I served 22 months in a federal prison camp, and was released 11 years ago.
After so much time in the company of just men, I was eager to spend some time with a woman. I’m not using the phrase “spend some time” euphemistically; I missed talking to women, smelling their smells, enjoying their thoughts. And, yeah, I missed their embrace.
Taking the advice of my friends, I created an account on Match.com and met a woman on-line. We set a date to meet. I was very excited.
But the day of the date, I received an email from her, explaining that she couldn’t go out with me. She would never go out with an ex-felon. The date was off.
If you have a criminal record, it’s a constant source of anxiety determining when―if at all―you admit to your past. This dilemma comes up in one’s social life, but also in one’s business life. If you’re seeking a job, do you let your prospective employer know about this when you first submit your resume? Wait until a face-to-face meeting? Or when you know you’re in serious contention for a job?
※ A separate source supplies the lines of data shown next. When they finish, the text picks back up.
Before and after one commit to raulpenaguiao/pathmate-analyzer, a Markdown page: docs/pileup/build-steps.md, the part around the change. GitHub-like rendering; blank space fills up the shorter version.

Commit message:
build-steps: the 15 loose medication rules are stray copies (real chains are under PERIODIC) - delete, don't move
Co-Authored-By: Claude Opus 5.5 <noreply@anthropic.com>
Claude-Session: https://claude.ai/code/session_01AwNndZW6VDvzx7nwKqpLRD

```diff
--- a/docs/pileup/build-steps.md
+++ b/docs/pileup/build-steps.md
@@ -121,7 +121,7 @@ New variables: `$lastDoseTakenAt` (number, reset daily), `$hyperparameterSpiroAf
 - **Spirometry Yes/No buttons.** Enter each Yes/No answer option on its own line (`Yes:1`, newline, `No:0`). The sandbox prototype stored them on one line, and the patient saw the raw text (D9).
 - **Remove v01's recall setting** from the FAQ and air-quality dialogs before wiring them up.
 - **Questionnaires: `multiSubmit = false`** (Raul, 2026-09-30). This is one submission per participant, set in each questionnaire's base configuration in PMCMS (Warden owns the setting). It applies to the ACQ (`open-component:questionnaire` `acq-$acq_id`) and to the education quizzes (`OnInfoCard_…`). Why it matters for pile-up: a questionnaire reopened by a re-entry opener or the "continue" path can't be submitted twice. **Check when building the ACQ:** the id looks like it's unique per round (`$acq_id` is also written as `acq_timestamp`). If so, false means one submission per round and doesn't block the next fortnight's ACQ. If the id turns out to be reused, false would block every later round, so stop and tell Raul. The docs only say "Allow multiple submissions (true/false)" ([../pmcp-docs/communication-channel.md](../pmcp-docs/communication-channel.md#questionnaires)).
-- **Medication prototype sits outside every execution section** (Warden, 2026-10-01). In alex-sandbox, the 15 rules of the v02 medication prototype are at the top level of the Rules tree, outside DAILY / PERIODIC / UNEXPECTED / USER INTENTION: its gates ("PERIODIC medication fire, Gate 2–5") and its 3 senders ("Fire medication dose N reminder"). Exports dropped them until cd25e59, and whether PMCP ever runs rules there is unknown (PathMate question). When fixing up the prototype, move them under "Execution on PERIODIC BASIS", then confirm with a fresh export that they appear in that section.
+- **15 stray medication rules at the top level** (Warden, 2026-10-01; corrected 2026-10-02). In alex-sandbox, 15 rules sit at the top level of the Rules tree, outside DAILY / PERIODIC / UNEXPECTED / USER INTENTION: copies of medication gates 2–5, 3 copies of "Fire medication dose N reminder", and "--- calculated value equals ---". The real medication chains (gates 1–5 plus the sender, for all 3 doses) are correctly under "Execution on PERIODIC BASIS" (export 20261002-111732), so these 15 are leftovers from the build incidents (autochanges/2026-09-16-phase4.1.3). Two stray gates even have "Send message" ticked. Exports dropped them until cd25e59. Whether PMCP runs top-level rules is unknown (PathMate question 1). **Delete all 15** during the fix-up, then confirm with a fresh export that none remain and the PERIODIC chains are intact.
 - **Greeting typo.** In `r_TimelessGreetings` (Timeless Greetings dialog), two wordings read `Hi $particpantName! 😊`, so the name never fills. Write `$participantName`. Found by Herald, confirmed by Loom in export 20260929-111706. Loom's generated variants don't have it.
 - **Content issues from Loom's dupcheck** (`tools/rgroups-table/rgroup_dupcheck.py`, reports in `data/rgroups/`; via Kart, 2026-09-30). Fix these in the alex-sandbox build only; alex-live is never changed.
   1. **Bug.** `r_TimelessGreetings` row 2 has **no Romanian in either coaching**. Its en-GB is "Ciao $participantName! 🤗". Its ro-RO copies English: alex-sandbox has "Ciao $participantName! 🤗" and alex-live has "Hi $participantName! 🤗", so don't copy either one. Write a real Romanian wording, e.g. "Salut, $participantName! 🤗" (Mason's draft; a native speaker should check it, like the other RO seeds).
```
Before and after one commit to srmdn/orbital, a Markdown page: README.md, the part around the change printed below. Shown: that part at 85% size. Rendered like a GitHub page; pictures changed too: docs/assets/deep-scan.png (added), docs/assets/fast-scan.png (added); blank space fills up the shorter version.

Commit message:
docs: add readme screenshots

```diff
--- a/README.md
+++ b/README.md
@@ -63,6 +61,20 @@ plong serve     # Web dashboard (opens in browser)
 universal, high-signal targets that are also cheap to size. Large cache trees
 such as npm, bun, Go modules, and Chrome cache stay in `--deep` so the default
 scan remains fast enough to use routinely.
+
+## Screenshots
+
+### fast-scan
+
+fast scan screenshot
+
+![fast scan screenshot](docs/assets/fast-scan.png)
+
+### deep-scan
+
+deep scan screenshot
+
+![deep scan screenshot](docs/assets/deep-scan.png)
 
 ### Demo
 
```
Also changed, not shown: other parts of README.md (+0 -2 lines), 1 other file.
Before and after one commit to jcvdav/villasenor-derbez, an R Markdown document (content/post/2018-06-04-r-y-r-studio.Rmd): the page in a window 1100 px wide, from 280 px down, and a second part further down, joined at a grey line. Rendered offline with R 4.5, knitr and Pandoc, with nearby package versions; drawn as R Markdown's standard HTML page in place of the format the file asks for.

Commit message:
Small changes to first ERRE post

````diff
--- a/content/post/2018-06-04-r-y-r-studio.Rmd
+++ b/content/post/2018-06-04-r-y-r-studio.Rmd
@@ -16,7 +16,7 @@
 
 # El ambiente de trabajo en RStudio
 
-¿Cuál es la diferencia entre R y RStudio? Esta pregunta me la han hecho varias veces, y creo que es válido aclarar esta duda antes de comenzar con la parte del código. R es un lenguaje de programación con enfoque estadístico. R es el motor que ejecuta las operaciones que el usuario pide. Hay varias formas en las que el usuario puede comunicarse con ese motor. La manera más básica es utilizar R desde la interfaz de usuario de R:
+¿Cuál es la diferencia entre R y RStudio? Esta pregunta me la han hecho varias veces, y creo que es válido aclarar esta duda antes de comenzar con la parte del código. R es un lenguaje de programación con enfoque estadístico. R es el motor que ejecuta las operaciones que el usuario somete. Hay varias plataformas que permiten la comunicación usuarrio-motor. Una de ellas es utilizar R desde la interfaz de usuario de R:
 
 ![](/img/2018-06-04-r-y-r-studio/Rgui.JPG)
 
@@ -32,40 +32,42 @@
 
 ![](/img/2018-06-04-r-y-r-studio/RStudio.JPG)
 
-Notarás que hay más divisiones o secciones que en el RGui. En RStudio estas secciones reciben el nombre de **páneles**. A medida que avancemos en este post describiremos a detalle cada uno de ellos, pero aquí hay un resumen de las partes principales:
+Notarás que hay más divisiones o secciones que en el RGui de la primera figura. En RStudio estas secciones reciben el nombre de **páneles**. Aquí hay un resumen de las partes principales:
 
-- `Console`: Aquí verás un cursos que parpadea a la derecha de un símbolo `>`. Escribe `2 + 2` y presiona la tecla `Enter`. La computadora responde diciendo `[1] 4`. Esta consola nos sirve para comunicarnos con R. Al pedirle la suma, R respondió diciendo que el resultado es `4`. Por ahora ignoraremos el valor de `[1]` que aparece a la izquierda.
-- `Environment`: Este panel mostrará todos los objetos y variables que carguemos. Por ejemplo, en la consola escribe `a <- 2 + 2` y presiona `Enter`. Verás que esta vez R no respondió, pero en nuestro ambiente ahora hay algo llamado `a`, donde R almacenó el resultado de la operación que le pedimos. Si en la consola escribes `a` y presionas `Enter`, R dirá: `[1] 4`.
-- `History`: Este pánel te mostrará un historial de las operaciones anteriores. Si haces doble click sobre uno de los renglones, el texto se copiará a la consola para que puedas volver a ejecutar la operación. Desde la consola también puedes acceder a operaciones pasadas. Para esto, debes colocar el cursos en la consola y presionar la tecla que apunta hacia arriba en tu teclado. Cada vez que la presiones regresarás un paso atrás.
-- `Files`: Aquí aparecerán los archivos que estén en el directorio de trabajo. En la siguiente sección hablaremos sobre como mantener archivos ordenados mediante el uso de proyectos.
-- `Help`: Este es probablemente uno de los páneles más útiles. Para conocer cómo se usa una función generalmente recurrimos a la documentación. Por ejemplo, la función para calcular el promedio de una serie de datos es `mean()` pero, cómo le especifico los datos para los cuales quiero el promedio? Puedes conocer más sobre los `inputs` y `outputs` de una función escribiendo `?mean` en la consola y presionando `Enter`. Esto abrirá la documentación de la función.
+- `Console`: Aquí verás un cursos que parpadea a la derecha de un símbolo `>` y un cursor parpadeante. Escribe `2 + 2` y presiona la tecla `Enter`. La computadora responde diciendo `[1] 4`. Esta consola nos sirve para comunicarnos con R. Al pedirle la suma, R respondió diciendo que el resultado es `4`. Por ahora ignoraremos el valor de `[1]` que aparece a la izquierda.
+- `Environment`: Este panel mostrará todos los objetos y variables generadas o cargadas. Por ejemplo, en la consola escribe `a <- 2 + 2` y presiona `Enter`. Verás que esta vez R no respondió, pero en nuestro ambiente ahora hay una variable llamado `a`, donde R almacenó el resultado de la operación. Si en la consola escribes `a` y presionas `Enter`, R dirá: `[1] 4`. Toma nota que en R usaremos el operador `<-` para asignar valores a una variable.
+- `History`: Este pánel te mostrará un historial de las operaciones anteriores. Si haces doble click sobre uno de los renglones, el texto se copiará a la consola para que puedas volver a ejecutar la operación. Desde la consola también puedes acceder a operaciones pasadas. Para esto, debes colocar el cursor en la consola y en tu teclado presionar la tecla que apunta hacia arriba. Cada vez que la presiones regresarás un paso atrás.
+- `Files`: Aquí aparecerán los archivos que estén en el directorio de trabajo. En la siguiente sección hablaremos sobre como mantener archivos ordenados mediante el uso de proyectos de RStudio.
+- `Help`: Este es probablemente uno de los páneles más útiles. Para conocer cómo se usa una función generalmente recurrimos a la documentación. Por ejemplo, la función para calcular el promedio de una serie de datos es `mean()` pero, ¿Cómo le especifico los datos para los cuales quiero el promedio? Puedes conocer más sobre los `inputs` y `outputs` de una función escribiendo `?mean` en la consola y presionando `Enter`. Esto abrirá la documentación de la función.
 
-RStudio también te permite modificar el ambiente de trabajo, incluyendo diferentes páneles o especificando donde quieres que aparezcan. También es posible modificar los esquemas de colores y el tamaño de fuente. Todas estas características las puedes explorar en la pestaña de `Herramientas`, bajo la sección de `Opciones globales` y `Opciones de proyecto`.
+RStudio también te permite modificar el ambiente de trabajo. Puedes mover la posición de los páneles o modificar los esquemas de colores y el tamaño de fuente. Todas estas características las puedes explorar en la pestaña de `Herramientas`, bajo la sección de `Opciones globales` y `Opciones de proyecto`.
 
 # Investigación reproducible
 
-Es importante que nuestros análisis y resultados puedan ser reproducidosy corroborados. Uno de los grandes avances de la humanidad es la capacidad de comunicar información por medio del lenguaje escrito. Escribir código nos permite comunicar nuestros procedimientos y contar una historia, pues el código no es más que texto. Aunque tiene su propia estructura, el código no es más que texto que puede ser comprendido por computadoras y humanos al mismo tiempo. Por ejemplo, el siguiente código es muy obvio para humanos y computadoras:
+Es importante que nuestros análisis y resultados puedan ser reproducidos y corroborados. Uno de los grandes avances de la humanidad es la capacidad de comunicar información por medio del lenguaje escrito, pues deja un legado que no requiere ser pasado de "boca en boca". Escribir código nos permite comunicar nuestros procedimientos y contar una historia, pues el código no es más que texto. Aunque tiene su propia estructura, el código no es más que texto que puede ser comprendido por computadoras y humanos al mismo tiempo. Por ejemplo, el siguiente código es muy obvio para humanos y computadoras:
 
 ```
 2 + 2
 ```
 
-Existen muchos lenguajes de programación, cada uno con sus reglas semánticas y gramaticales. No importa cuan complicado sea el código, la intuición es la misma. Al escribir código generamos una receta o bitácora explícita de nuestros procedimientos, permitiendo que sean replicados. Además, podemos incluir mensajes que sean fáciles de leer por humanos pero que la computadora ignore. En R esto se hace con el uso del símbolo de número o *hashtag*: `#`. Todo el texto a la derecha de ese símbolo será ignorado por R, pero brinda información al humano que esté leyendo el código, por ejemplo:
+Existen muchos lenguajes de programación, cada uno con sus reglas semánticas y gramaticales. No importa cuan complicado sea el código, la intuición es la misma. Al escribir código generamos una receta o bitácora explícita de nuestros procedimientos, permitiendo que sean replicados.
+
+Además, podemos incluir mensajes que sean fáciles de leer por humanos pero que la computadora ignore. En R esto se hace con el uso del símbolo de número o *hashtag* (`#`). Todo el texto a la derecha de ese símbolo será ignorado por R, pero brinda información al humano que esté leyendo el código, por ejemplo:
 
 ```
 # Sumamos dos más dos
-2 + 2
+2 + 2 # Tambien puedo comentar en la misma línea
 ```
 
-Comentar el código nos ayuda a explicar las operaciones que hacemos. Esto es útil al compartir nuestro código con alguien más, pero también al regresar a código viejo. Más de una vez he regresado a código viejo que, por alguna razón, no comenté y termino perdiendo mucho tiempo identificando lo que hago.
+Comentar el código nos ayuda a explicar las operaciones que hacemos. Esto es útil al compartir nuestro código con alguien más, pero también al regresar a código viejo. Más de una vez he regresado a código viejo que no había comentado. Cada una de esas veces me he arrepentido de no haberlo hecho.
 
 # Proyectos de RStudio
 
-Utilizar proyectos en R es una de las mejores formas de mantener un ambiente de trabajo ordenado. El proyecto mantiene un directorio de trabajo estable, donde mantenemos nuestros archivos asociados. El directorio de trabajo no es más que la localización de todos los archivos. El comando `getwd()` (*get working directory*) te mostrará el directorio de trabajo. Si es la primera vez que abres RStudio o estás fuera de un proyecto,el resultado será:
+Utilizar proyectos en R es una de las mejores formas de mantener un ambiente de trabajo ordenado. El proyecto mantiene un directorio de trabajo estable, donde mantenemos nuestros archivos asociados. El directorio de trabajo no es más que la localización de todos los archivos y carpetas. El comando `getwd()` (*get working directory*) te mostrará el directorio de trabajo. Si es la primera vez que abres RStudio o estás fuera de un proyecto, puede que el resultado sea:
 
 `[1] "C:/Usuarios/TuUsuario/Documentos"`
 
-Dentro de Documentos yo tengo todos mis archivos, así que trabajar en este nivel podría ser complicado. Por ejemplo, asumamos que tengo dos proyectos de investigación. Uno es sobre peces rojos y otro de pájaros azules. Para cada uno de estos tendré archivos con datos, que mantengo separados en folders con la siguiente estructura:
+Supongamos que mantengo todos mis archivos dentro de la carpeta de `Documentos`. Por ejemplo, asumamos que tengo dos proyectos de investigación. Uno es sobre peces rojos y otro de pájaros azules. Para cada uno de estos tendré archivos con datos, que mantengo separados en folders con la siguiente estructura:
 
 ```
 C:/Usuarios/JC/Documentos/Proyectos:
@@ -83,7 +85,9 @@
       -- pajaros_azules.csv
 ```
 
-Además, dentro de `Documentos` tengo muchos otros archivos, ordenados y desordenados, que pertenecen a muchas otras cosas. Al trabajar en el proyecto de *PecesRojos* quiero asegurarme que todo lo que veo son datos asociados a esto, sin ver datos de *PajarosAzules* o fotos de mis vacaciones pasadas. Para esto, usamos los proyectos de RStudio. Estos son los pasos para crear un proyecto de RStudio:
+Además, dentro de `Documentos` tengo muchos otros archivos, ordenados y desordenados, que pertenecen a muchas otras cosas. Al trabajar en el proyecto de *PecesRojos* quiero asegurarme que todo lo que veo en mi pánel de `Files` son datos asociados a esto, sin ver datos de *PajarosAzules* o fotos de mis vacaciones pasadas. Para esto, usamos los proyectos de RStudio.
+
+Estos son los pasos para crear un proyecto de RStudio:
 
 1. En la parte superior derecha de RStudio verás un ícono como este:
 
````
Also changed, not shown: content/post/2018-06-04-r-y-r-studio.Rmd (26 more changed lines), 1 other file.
Mention it too early, you calculate, and you’ll never get a foot in the door. Wait too long and it appears that you’re hiding something.
Speaking from personal experience, there is no satisfactory way to address this recurring problem.
This acute source of pain is the rationale for our website, 70MillionJobs.com. We want to “take off the table” the issue of one’s criminal past. For job seekers, they can relax, knowing that companies advertising jobs on the site are fully aware of who may be applying for their jobs.
Our long-term plans include serving the 70 million Americans with criminal records with other products or services that represent basic needs, like a housing site, banking services, and yes, even a dating site.
Nearly all of the many people I know who’ve served time are eager to get their life back on track, positively and legally. We aim to make this journey as productive as possible. They’ve done their time. Let them get on with life.